Workers in France are finally getting a chance to fulfill every employee’s dream: saying no to their boss. A new law that went into effect on January 1 gives workers permission to ignore work emails out of hours and to just say “non” to working when they’re not on the clock.
“Right to Disconnect”
Workers around the world fall prey to the trend of always being connected, meaning managers can email employees at all hours of the day and night and reasonably expect a response. That could change with the new law.
According to the new legislation, all French businesses with more than 50 employeesnew rules for online engagement with their employees, including setting rules of when emails must be returned and establishing hours when staff shouldn’t send or respond to emails. The law is an effort to make sure workers are being fairly compensated for the work they perform and to by protecting personal time.
The move is being praised by psychologists, who have warned for years that around-the-clock work emailing can be detrimental to a person’s emotional health. By never truly being away from work responsibilities, many people have naturally just turned off their emotions to deal with the pressure.
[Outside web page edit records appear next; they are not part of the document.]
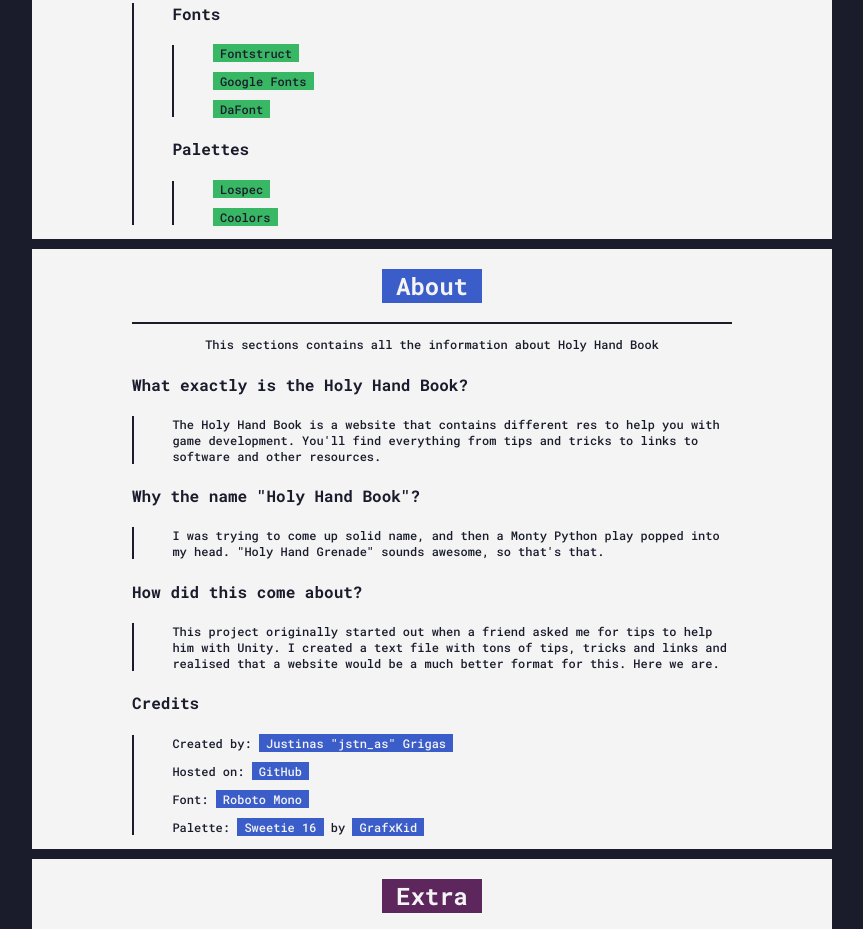
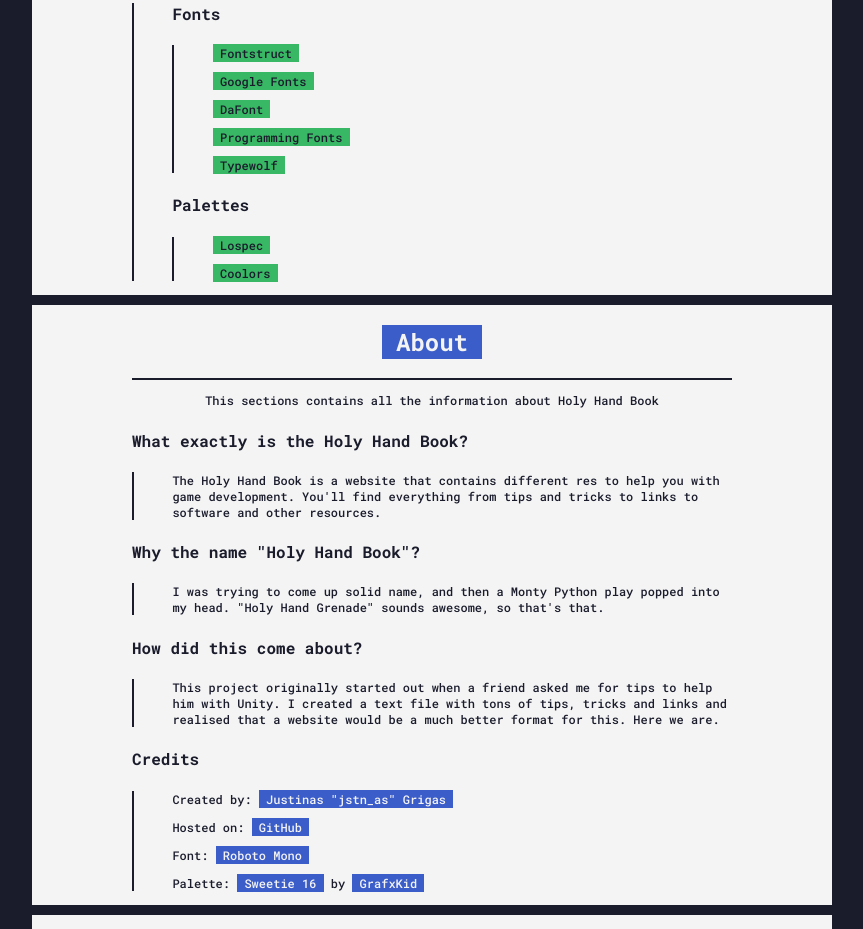
Before and after one commit to holy-hand-book/holy-hand-book.github.io, a plain HTML site: page index.html in a window 1280 px wide. Shown: the part 4258-5187 px from the top of the page, without its empty margins (208-1071 px from the left). Drawn offline with Linux system fonts and the light colour scheme.

Commit message:
Added more links
- Added links to font sites.

```diff
--- a/index.html
+++ b/index.html
@@ -408,6 +408,8 @@
                 <p><a class="greenBg" href="https://fontstruct.com/">Fontstruct</a></p>
                 <p><a class="greenBg" href="https://fonts.google.com/">Google Fonts</a></p>
                 <p><a class="greenBg" href="https://www.dafont.com/">DaFont</a></p>
+                <p><a class="greenBg" href="https://app.programmingfonts.org/">Programming Fonts</a></p>
+                <p><a class="greenBg" href="https://www.typewolf.com/">Typewolf</a></p>
             </div>
             <h4>Palettes</h4>
             <div class="tab">
@@ -448,8 +450,10 @@
                 <p>Created by: <a class="blueBg" href="https://jstn-as.github.io/">Justinas "jstn_as" Grigas</a></p>
                 <p>Hosted on: <a class="blueBg" href="https://github.com/holy-hand-book/holy-hand-book.github.io">GitHub</a></p>
                 <p>Font: <a class="blueBg" href="https://fonts.google.com/specimen/Roboto+Mono">Roboto Mono</a></p>
-                <p>Palette: <a class="blueBg" href="https://lospec.com/palette-list/sweetie-16">Sweetie 16</a>
-                    by <a class="blueBg" href="https://grafxkid.tumblr.com/palettes">GrafxKid</a></p>
+                <p>
+                    Palette: <a class="blueBg" href="https://lospec.com/palette-list/sweetie-16">Sweetie 16</a>
+                    by <a class="blueBg" href="https://grafxkid.tumblr.com/palettes">GrafxKid</a>
+                </p>
             </div>
         </div>
     </div>
```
Over-connectivity can also hurt physical health and lead to great health problems, asin a study commissioned before the law went into effect. Allowing for greater separation between work and home can lead to more satisfied and healthier employees, studies find.
Even in the early weeks of the law, there is already doubt on if it will actually make a difference. Some people are questioning if a law is really the best way to solve the problem, or if companies should just impose such rules on their own time.
There are fears that when put into action, the regulation could actually hinder productivity and force larger companies to hire employees outside of France to get around the law.
The law also isn’t completely fool-proof. There isn’t a penalty for companies that don’t reach a communications agreement with their employees, meaning a company could purposefully delay talks with no intention of ever reaching an agreement. There’s also the possibility of companies or unions giving their employees raises or additional perks in exchange for being able to contact them throughout the night, which would negate the effort to protect personal time.
Questions also remain about employees who work in fast-response industries like IT, who are expected to respond to emergencies as they happen, no matter the hour. The law doesn’t have any specific provisions for those cases, and they are expected to be established by each company, perhaps by having employees who cover the night shift disconnect during earlier parts of the day.
There could also be issues with larger, global companies that have employees across multiple time zones. Banning an employee from receiving email in the middle of the night could be detrimental if they are trying to communicate with a co-worker in the United States, for example.class="Body">Other Attempts
European companies have been trying to find the line between connected and over-connected with their employees for years., Volkswagen started deactivating its employee’s smartphones so bosses couldn’t contact them outside of work hours.
started deleting all emails received by employees who were on vacation. In 2015, French employees in the digital and consulting industries were told they would only be allowed to send and receive work emails after 6 p.m. under , but that law has been disregarded in many cases.
The new law in France has brought the question of after-hours emailing connectivity in the U.S., where many companies are notorious for contacting their employees around the clock. According to many experts, U.S. workers and bosses are already deeply engrained in their always-on communication, meaning a widespread regulation like in France would be nearly impossible to pass or implement.
France, with its 35-hour work-week and other employee-friendly laws, has always been on the leading edge of work/life balance, and this new law follows that trend. If the law can make a difference in French companies, it may be adopted by countries and companies around the world.